◆ **About this exercise**
Each line of the records needs to come back exactly as written.

*** Opening Input data ***

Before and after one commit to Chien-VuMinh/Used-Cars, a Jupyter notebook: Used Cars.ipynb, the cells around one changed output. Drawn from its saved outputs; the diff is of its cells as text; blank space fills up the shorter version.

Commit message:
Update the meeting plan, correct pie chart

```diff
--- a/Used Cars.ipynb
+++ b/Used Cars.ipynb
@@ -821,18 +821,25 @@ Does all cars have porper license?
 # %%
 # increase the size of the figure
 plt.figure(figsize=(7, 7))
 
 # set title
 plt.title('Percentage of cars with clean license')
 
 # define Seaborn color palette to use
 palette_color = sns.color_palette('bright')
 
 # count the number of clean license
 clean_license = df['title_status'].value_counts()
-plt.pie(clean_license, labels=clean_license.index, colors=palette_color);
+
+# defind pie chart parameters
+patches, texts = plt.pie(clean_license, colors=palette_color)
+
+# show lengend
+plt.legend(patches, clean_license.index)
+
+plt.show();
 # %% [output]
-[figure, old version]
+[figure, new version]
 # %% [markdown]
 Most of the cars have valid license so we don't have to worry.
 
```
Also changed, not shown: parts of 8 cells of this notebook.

*** Closing Input data ***

◆ **Result**
Before and after one commit to Chien-VuMinh/Used-Cars, a Jupyter notebook: Used Cars.ipynb, the cells around one changed output. Drawn from its saved outputs; the diff is of its cells as text; blank space fills up the shorter version.

Commit message:
Update the meeting plan, correct pie chart

```diff
--- a/Used Cars.ipynb
+++ b/Used Cars.ipynb
@@ -821,18 +821,25 @@ Does all cars have porper license?
 # %%
 # increase the size of the figure
 plt.figure(figsize=(7, 7))
 
 # set title
 plt.title('Percentage of cars with clean license')
 
 # define Seaborn color palette to use
 palette_color = sns.color_palette('bright')
 
 # count the number of clean license
 clean_license = df['title_status'].value_counts()
-plt.pie(clean_license, labels=clean_license.index, colors=palette_color);
+
+# defind pie chart parameters
+patches, texts = plt.pie(clean_license, colors=palette_color)
+
+# show lengend
+plt.legend(patches, clean_license.index)
+
+plt.show();
 # %% [output]
-[figure, old version]
+[figure, new version]
 # %% [markdown]
 Most of the cars have valid license so we don't have to worry.
 
```
Also changed, not shown: parts of 8 cells of this notebook.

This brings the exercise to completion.